Natural Gas Pipeline Compressor Stations

Natural Gas Pipeline Compressor Stations
Natural gas pipeline compressor stations, like this one on the Trailblazer Pipeline in northeastern
Colorado, offer strong opportunities for clean and renewable energy from waste heat recovery

Natural gas compressor stations using compressors driven by gas turbines or internal combustion engines offer strong opportunities for waste heat recovery.

Transporting natural gas from producers to consumers requires an extensive and elaborate distribution system, which consists of a complex network of pipelines. Compression stations, usually placed at 40 to 100 mile intervals along the pipeline, are required to ensure proper pressurization of natural gas. The natural gas enters the compressor station, where it is compressed by a turbine, or engine. Compressor stations move on average about 700 million cubic feet (MMcf) of natural gas per day, with the largest moving upwards of 4.6 billion cubic feet (Bcf) per day.

Although natural gas compressor stations vary widely in size and layout, the basic compressor systems are comprised of two components - the "mechanical drive" that provides the shaft power that drives the compressor, and the "compressor" itself. The mechanical drive can be an internal combustion (IC) engine, gas turbine, or electric motor. The compressor itself can be a reciprocating, centrifugal, or screw compressor. IC engine and gas turbine drives burn natural gas from the pipeline. Electric motor drives can be used on any type of compressor but require reliable electrical power supply.
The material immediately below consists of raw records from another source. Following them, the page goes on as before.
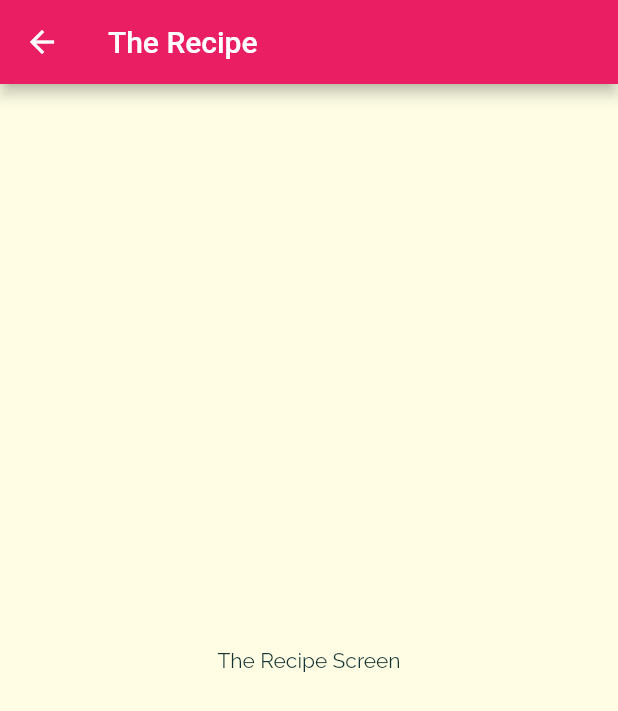
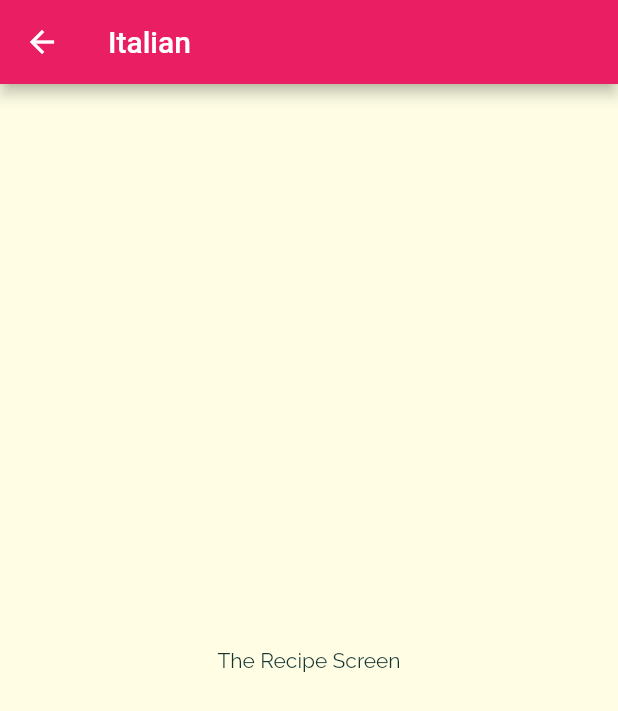
Before and after one commit to OstrichFarmer/food_vault, a Flutter app: the screen it shows after launch, after a tap on "Italian", on a phone screen of 412 x 824 dp. Shown: the top 711 px of the screen. Run offline on Flutter 3.47's test engine with Material 2 defaults, Android fonts, the phone set to English and light mode, and no system bars.

Commit message:
Passing data via constructor

```diff
--- a/lib/categories_screen.dart
+++ b/lib/categories_screen.dart
@@ -14,7 +14,8 @@
       body: GridView(
         padding: const EdgeInsets.all(20),
         children: DUMMY_CATEGORIES
-            .map((catData) => CategoryItem(catData.title, catData.color))
+            .map((catData) =>
+                CategoryItem(catData.id, catData.title, catData.color))
             .toList(),
         gridDelegate: const SliverGridDelegateWithMaxCrossAxisExtent(
           maxCrossAxisExtent: 200,
--- a/lib/category_item.dart
+++ b/lib/category_item.dart
@@ -3,18 +3,18 @@
 
 class CategoryItem extends StatelessWidget {
   //const CategoryItem({Key? key}) : super(key: key);
-
+  final String id;
   final String title;
   final Color color;
 
   // ignore: use_key_in_widget_constructors
-  const CategoryItem(this.title, this.color);
+  const CategoryItem(this.id, this.title, this.color);
 
   void selectCategory(BuildContext ctx) {
     Navigator.of(ctx).push(
       MaterialPageRoute(
         builder: (_) {
-          return const CategoryMealsScreen();
+          return CategoryMealsScreen(id, title);
         },
       ),
     );
--- a/lib/category_meals_screen.dart
+++ b/lib/category_meals_screen.dart
@@ -1,13 +1,18 @@
 import 'package:flutter/material.dart';
 
 class CategoryMealsScreen extends StatelessWidget {
-  const CategoryMealsScreen({Key? key}) : super(key: key);
+  // const CategoryMealsScreen({Key? key}) : super(key: key);
+  final String categoryId;
+  final String categoryTitle;
+
+  // ignore: use_key_in_widget_constructors
+  const CategoryMealsScreen(this.categoryId, this.categoryTitle);
 
   @override
   Widget build(BuildContext context) {
     return Scaffold(
       appBar: AppBar(
-        title: const Text('The Recipe'),
+        title: Text(categoryTitle),
       ),
       body: const Center(
         child: Text('The Recipe Screen'),
```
Facts and Figures

According to U.S. DOE natural gas pipeline data, the U.S. features:

  • More than 210 natural gas pipeline systems.
  • 305,000 miles of interstate and intrastate transmission pipelines
  • More than 1,400 compressor stations that maintain pressure on the natural gas pipeline network and assure continuous forward movement of supplies (see map).
  • More than 11,000 delivery points, 5,000 receipt points, and 1,400 interconnection points that provide for the transfer of natural gas throughout the United States.
  • 24 hubs or market centers that provide additional interconnections.
  • 400 underground natural gas storage facilities.
  • 49 locations where natural gas can be imported/exported via pipelines.
  • 8 LNG (liquefied natural gas) import facilities and 100 LNG peaking facilities

Opportunity for Waste Heat Recovery

Compressor stations that use gas-fired mechanical drives are potentially very good candidates for waste heat recovery. Natural gas-fueled engines and turbines (mechanical drives) generate heat as a byproduct. Only about one third of the fuel energy consumed by an engine or turbine ends up as useful mechanical power, with the remaining two-thirds rejected as hot exhaust or in engine cooling systems.

Most of the waste heat associated with gas turbines is in the turbine exhaust. This coupled with the high exhaust temperature (850 to 1100°F) makes them particularly attractive for waste heat recovery. Waste heat recovery from IC engine exhaust (which ranges from 500 to 1200°F) is also practical, although the exhaust gases typically contain only about 40% of the waste heat. Most of the heat from IC engines is removed in the cooling water jacket, producing a low-quality heat source at about 140°F.

In either case, the excess heat produced by the compressor drive can be turned into renewable energy using the Rankine cycle, producing no excess pollution and requiring no additional fuel. More traditional waste heat recovery systems or CHP systems may also be practical if the site has hot water, steam or other thermal loads.

Project Profile

Highline Electric Association, a cooperative serving northeastern Colorado, installed a 4-MW pollution-free and fuel-free waste heat recovery system at a compressor station on the Trailblazer pipeline. The system is eligible as a renewable energy under Colorado’s renewable portfolio standard, and it saves the co-op $600,000 per year. Read more...

Additional Resources